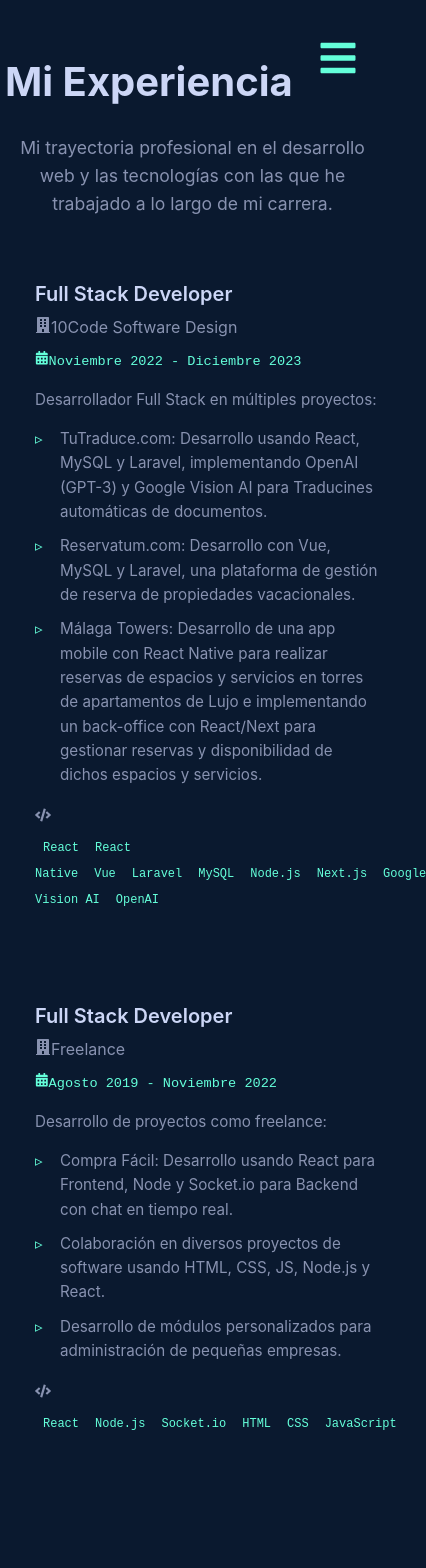
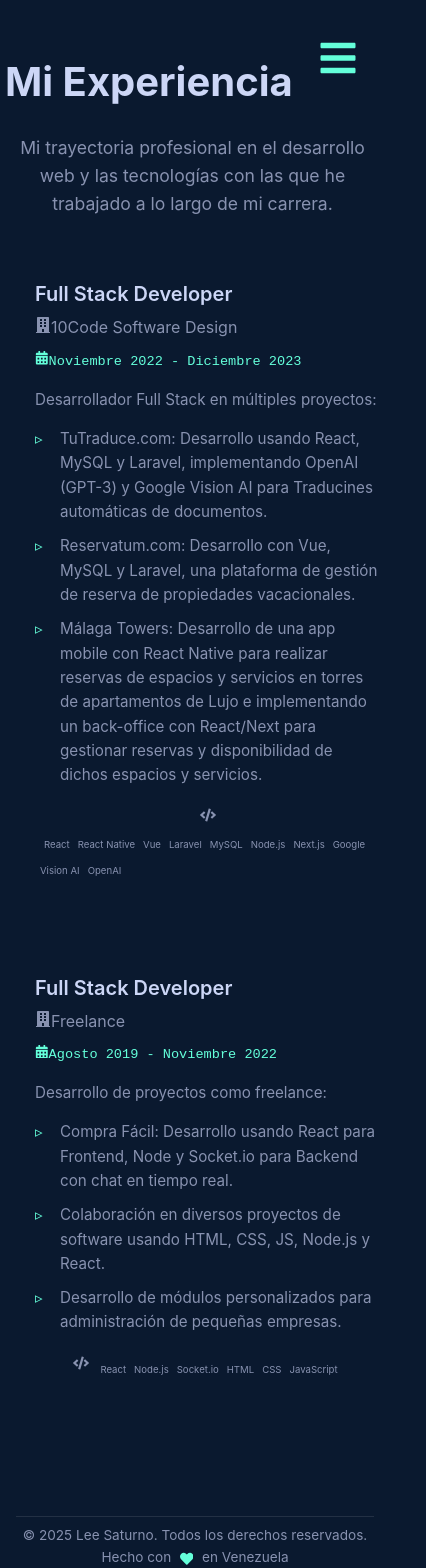
Before and after one commit to leesaturno/portafolio, a React (Vite) app: page /experience in a window 390 px wide. Shown: the top 1568 px of the page, 426 px wide, since content can reach past the window. Built offline with nearby package versions, Linux system fonts and the light colour scheme.

Commit message:
Agregar estilos responsivos para la sección de tecnologías en Experience.css

```diff
--- a/src/styles/Experience.css
+++ b/src/styles/Experience.css
@@ -134,6 +134,20 @@
   flex-wrap: wrap;
   gap: 10px;
   margin-top: 15px;
+  justify-content: flex-start;
+}
+
+@media (max-width: 768px) {
+  .experience-technologies {
+    gap: 7px;
+    justify-content: center;
+    padding: 0 5px;
+  }
+  .technology-tag {
+    font-size: 0.6rem;
+    padding: 1px 4px;
+  }
+}
 }
 
 .technology-tag {
```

ABOUT THIS EXERCISE
Give back the material word for word and drop the pictures it holds.

RESULT BELOW
Before and after one commit to leesaturno/portafolio, a React (Vite) app: page /experience in a window 390 px wide. Shown: the top 1568 px of the page, 426 px wide, since content can reach past the window. Built offline with nearby package versions, Linux system fonts and the light colour scheme.

Commit message:
Agregar estilos responsivos para la sección de tecnologías en Experience.css

```diff
--- a/src/styles/Experience.css
+++ b/src/styles/Experience.css
@@ -134,6 +134,20 @@
   flex-wrap: wrap;
   gap: 10px;
   margin-top: 15px;
+  justify-content: flex-start;
+}
+
+@media (max-width: 768px) {
+  .experience-technologies {
+    gap: 7px;
+    justify-content: center;
+    padding: 0 5px;
+  }
+  .technology-tag {
+    font-size: 0.6rem;
+    padding: 1px 4px;
+  }
+}
 }
 
 .technology-tag {
```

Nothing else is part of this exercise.